Arsenal have a few areas in which they need to strengthen this summer. Nabbing an attacker like Lorenzo Insigne would be a good place to start.
If the Gunners are to pry him away from Napoli, though, it will likely take an exerted effort.
His agent, Antonio Ottaiano, revealed to TuttoMercatoWeb that the Partenopei will be loathe to watch the 23-year-old Italian leave, per the Press Association via The Guardian:
We are honoured that a club like Arsenal could have Lorenzo on their wish list. However, from here to take it to the next level, that is a possible transfer, there is a huge mountain in between named Napoli. The club consider him without a shadow of a doubt as one of their key players for their ambitious project. Hence, as of today, I don’t see that there can be any further developments unless Arsenal speak to Napoli directly and Napoli change their view on Lorenzo’s role here.
This would be far from the first time that an agent played one club against another. The higher the transfer fee, the more he ends up making himself.
Ottaiano clearly has a dog in the fight, but he's not incorrect with his assessment, either. Insigne is one of Napoli's most promising players, and with Champions League football on tap again next season, they'll want to ensure that they have as strong a squad as possible.
If the Edinson Cavani transfer proved anything, though, it's that club president Aurelio De Laurentiis will budge if the price is right. Nobody is advocating that Arsenal spend €65 million for Insigne, but €17 to €22 million is a reasonable fee and might be enough for Napoli to pull the trigger. Anything beyond €25 million is too much.
According to Corriere dello Sport, Arsenal may bid €20 million, via Bleacher Report's Italian football expert Matteo Bonetti:
By now, it's clear that the Gunners need to give Olivier Giroud a capable striker partner. Nicklas Bendtner's contract expires at the end of the month, while Yaya Sanogo is still pretty young and inexperienced with the first team.
The Frenchman improved a lot last season, but he can't do it alone next season.
Although Insigne played on the left wing a lot last season, he wouldn't have much trouble moving into the Arsenal starting lineup as a centre-forward. That's where he had been utilized primarily before Rafael Benitez came in.
Some might be concerned with the fact that Insigne has scored a combined eight goals in Serie A over the last two seasons, according to WhoScored.com.
While that number is a tad low, it's worth nothing that two years ago, he started only 16 matches and was subbed on in another 21. Strikers can have a tough time coming off the bench and making an impact. Couple that with the presence of Cavani, and you can understand why Insigne didn't register many goals.
Then last year, Benitez deployed formations in which Gonzalo Higuain operated as a lone striker, with Insigne and Callejon out on the wing.
The young Italian wasn't asked to be a goalscorer. Instead, his runs down the left flank helped to drag defenders away from Higuain and create scoring chances for others.

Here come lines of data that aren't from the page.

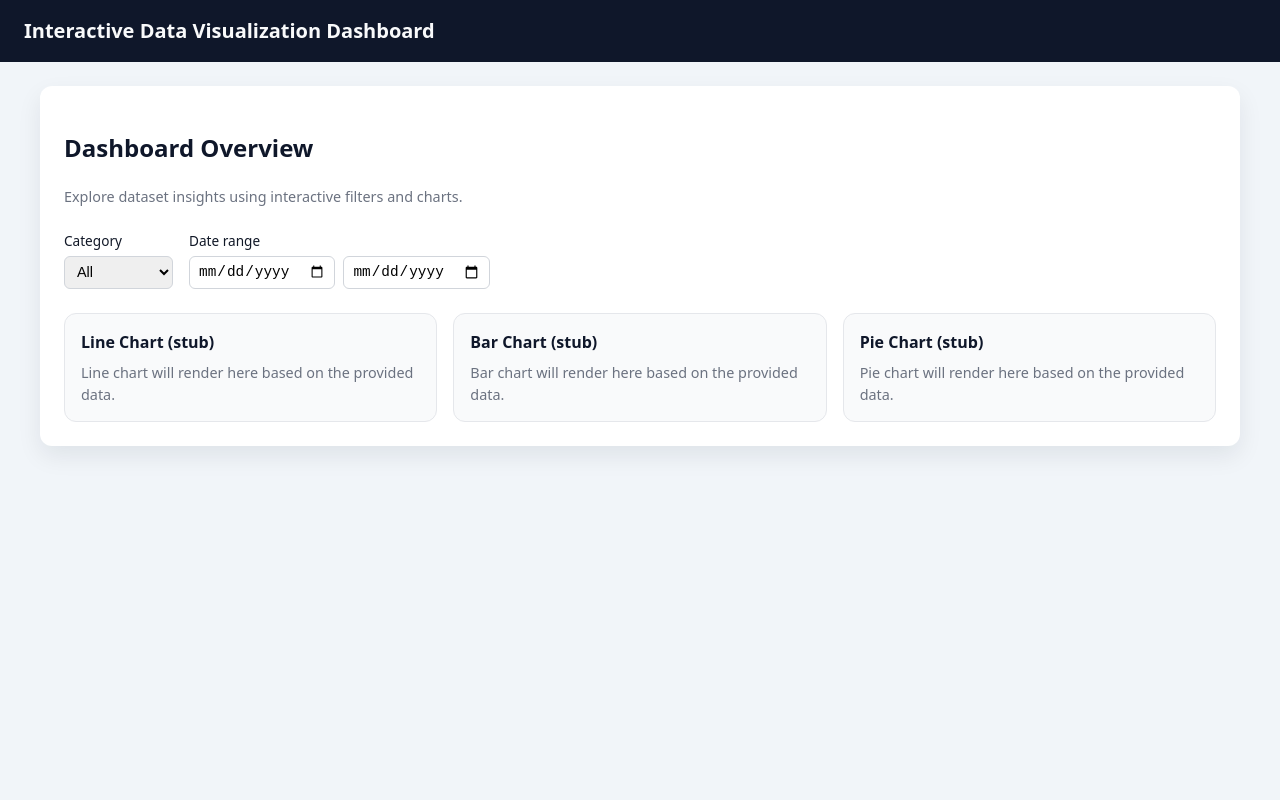
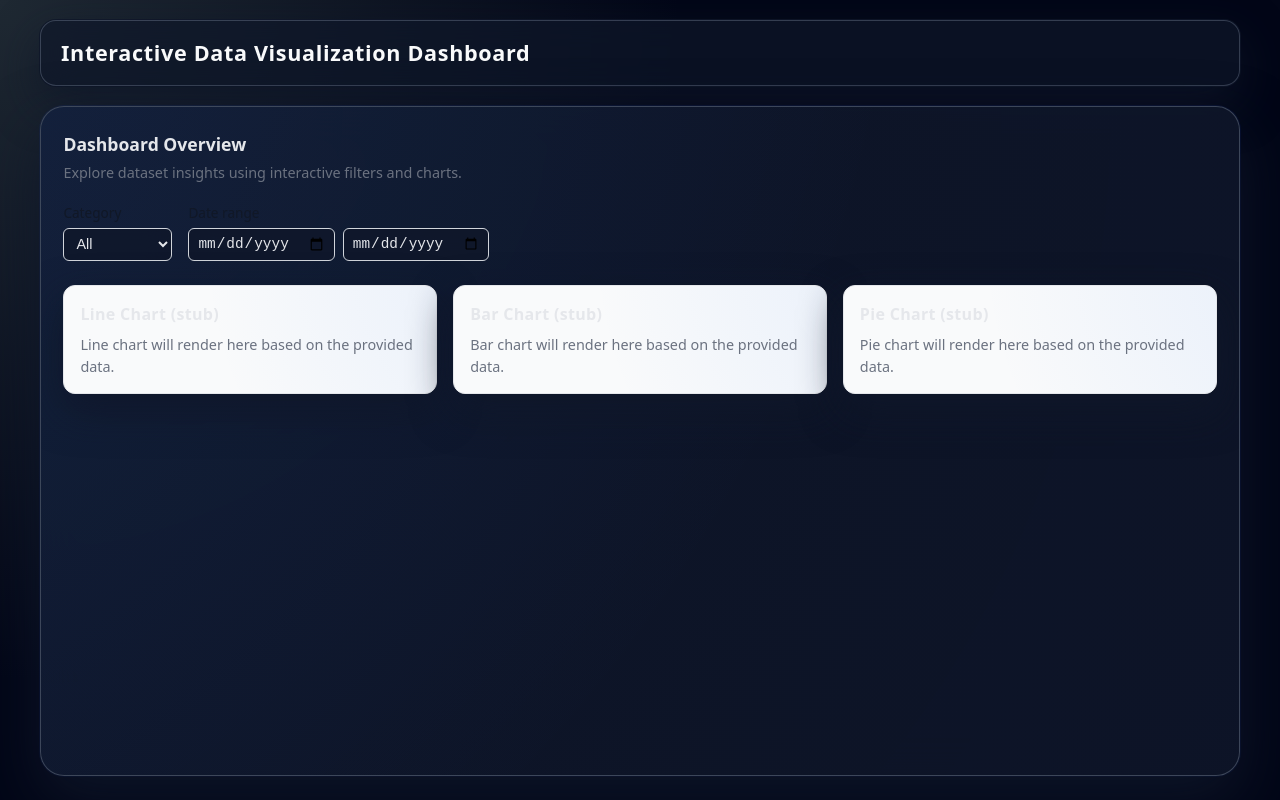
Before and after one commit to pavanisri-hub/interactive-data-viz-dashboard, a React (Vite) app: page / in a window 1280 px wide. Built offline with nearby package versions, Linux system fonts and the light colour scheme.

Commit message:
style: apply glassmorphism-inspired dashboard theme

```diff
--- a/src/index.css
+++ b/src/index.css
@@ -41,16 +41,140 @@ body {
 /* Simple responsive container */
 .dashboard-container {
   max-width: 1200px;
+  width: 100%;
   margin: 0 auto;
-  background: #ffffff;
-  border-radius: 0.75rem;
-  padding: 1.5rem;
-  box-shadow: 0 10px 25px rgba(15, 23, 42, 0.08);
+  background: radial-gradient(circle at top left, rgba(15, 23, 42, 0.95), rgba(15, 23, 42, 0.85));
+  border-radius: 1.5rem;
+  padding: 1.5rem 1.4rem 1.75rem;
+  border: 1px solid rgba(148, 163, 184, 0.35);
+  backdrop-filter: blur(20px);
+  -webkit-backdrop-filter: blur(20px);
+  box-shadow:
+    0 24px 60px rgba(15, 23, 42, 0.85),
+    0 0 0 1px rgba(30, 64, 175, 0.15);
+  position: relative;
+  overflow: hidden;
+}
+
+.dashboard-container::before {
+  content: "";
+  position: absolute;
+  inset: -40%;
+  background: radial-gradient(circle at top left, rgba(59, 130, 246, 0.22), transparent 55%);
+  opacity: 0.65;
+  pointer-events: none;
+}
+
+.dashboard-container > * {
+  position: relative;
+  z-index: 1;
 }
 
 .dashboard-header {
+  margin-bottom: 1.25rem;
+}
+
+.dashboard-header h2 {
+  margin: 0;
+  font-size: 1.1rem;
+}
+
+.dashboard-subtitle {
+  margin: 0.35rem 0 0;
+  color: #9ca3af;
+  font-size: 0.85rem;
+}
+
+.dashboard-filters {
+  display: flex;
+  flex-wrap: wrap;
+  gap: 1rem;
   margin-bottom: 1.5rem;
 }
+
+.filter-group {
+  display: flex;
+  flex-direction: column;
+  gap: 0.25rem;
+}
+
+.filter-label {
+  font-size: 0.8rem;
+  font-weight: 500;
+  color: #e5e7eb;
+}
+
+.filter-control {
+  padding: 0.4rem 0.6rem;
+  border-radius: 0.75rem;
+  border: 1px solid rgba(148, 163, 184, 0.6);
+  background: rgba(15, 23, 42, 0.8);
+  color: #e5e7eb;
+  font-size: 0.85rem;
+  outline: none;
+  backdrop-filter: blur(12px);
+}
+
+.filter-control::placeholder {
+  color: #9ca3af;
+}
+
+.filter-control:focus-visible {
+  outline: 2px solid rgba(59, 130, 246, 0.9);
+  outline-offset: 2px;
+  border-color: rgba(59, 130, 246, 0.85);
+}
+
+.filter-date-range {
+  display: flex;
+  gap: 0.5rem;
+}
+
+.dashboard-charts {
+  display: grid;
+  grid-template-columns: 1fr;
+  gap: 1rem;
+}
+
+/* Chart cards */
+.chart-card {
+  background: rgba(15, 23, 42, 0.75);
+  border-radius: 1.2rem;
+  padding: 1rem 1rem 0.8rem;
+  border: 1px solid rgba(148, 163, 184, 0.4);
+  box-shadow: 0 16px 40px rgba(15, 23, 42, 0.9);
+  backdrop-filter: blur(16px);
+  -webkit-backdrop-filter: blur(16px);
+  position: relative;
+  overflow: hidden;
+}
+
+.chart-card::before {
+  content: "";
+  position: absolute;
+  inset: -40%;
+  background: radial-gradient(circle at top right, rgba(59, 130, 246, 0.16), transparent 55%);
+  opacity: 0.7;
+  pointer-events: none;
+}
+
+.chart-card > * {
+  position: relative;
+  z-index: 1;
+}
+
+.chart-title {
+  margin: 0 0 0.4rem;
+  font-size: 0.95rem;
+  letter-spacing: 0.02em;
+}
+
+.chart-placeholder {
+  margin: 0;
+  color: #9ca3af;
+  font-size: 0.8rem;
+}
+
 
 .dashboard-subtitle {
   margin: 0.25rem 0 0;
@@ -172,3 +296,59 @@ body {
     grid-template-columns: repeat(3, minmax(0, 1fr));
   }
 }
+
+:root {
+  font-family: system-ui, -apple-system, BlinkMacSystemFont, 'Segoe UI', sans-serif;
+  line-height: 1.5;
+  font-weight: 400;
+  color: #e5e7eb;
+  background-color: #020617;
+}
+
+*,
+*::before,
+*::after {
+  box-sizing: border-box;
+}
+
+body {
+  margin: 0;
+  min-height: 100vh;
+  background: radial-gradient(circle at top left, #1f2933 0, #020617 45%, #020617 100%);
+  color: inherit;
+}
+
+.app-root {
+  min-height: 100vh;
+  display: flex;
+  flex-direction: column;
+  padding: 1.25rem;
+}
+
+.app-header {
+  max-width: 1200px;
+  width: 100%;
+  margin: 0 auto 1rem auto;
+  padding: 1rem 1.25rem;
+  border-radius: 1rem;
+  background: rgba(15, 23, 42, 0.7);
+  border: 1px solid rgba(148, 163, 184, 0.3);
+  backdrop-filter: blur(18px);
+  -webkit-backdrop-filter: blur(18px);
+  box-shadow:
+    0 18px 45px rgba(15, 23, 42, 0.75),
+    0 0 0 1px rgba(15, 23, 42, 0.8);
+}
+
+.app-title {
+  margin: 0;
+  font-size: 1.35rem;
+  letter-spacing: 0.03em;
+}
+
+.app-main {
+  flex: 1;
+  display: flex;
+  justify-content: center;
+  padding: 0.25rem;
+}
```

Although he'd be more central at the Emirates, Insigne's role could be much the same in relation to Giroud. Arsenal would have a strike partnership that could help propel them up the table.
With the World Cup a week away, there's almost no chance that Arsene Wenger can get a deal for Insigne done before Italy's first match against England. He'll have to wait until July, at the earliest.
Many were surprised that Cesare Prandelli opted for the Napoli attacker ahead of Giuseppe Rossi:
Italian football journalist James Horncastle made the point, though, that Rossi's fitness was likely the decider between the two.
Insigne playing in the World Cup could be a good or a bad thing in terms of finances. As a display of talent, it's largely irrelevant.
Arsenal's interest in the player should by no means hinge on how well he plays in Brazil. To have seen two full seasons of a player and then make a different judgment off the back of, at most, seven matches would be incredibly foolish.
The only issue is that if Insigne looks great for Italy, it will only drive his price higher. The biggest stars of international tournament are always overvalued in the transfer market.
From an Arsenal perspective, the best thing that could happen is that Insigne doesn't play at all or looks poor when he does play. Napoli would lose some leverage, albeit a very small amount.
It's only early June, so a lot can happen between now and the end of the window. Buying Insigne isn't the kind of move that would immediately win the Gunners a Premier League title, but he would provide a boost in the attack and fill an immediate need.